Many states have passed legislation mandating that health plans provide direct access to obstetricians/gynecologists (hereinafter “ob/gyns”) for women, limiting the ability of plans to require referrals or otherwise restrict access. One benefit of these laws may be improved preventive screening rates, but no literature has examined the relationship between ob/gyn direct access laws and use of breast cancer and cervical cancer screening.
We use repeated cross‐sections of privately insured women age 18–64 (Pap test) and 40–64 (mammography) from the Behavioral Risk Factor Surveillance System for 1996–2000, linked to data on the presence of ob/gyn direct access laws by state. Outcome measures are receipt of mammography and receipt of a Pap test within the past 2 years. Regression analyses are used to assess the relationship between the presence of ob/gyn direct access laws and screening, adjusting for a range of individual characteristics, fixed state characteristics, and time trends.
We find no statistically significant relationships between the presence of an ob/gyn direct access law and receipt of either mammography or Pap test screening. We explore a range of alternate specifications and find none that yield clear evidence of a relationship.
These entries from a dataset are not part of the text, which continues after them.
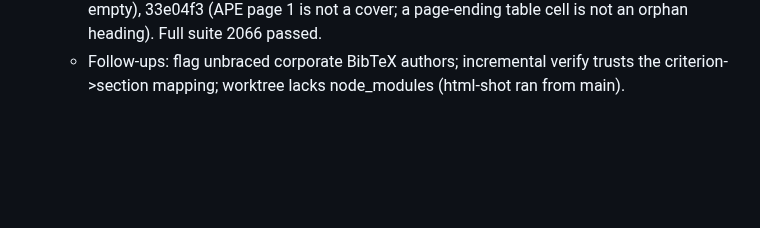
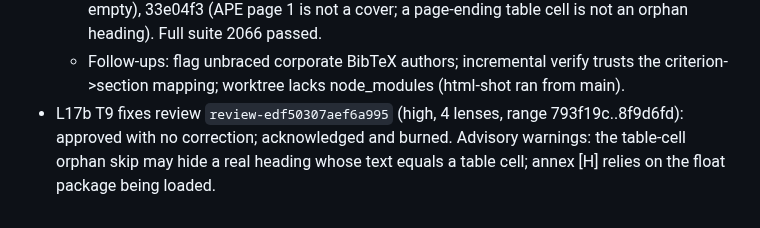
Before and after one commit to AlejandroTatum/academic-report-automation, a Markdown page: odd/tasks/verify-concise-drafts.md, the part around the change. Drawn GitHub-style; blank space fills up the shorter version.

Commit message:
docs(odd): record the T9 fixes review

```diff
--- a/odd/tasks/verify-concise-drafts.md
+++ b/odd/tasks/verify-concise-drafts.md
@@ -165,3 +165,6 @@ Engram mirror: `odd/verify-concise-drafts/tasks`, project `academic-report-autom
     not a cover; a page-ending table cell is not an orphan heading). Full suite 2066 passed.
   - Follow-ups: flag unbraced corporate BibTeX authors; incremental verify trusts the criterion->section mapping;
     worktree lacks node_modules (html-shot ran from main).
+- L17b T9 fixes review `review-edf50307aef6a995` (high, 4 lenses, range 793f19c..8f9d6fd): approved with no
+  correction; acknowledged and burned. Advisory warnings: the table-cell orphan skip may hide a real heading whose
+  text equals a table cell; annex [H] relies on the float package being loaded.
```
Laws requiring direct access to ob/gyns are not associated with large or consistent measurable impacts on use of cancer screening.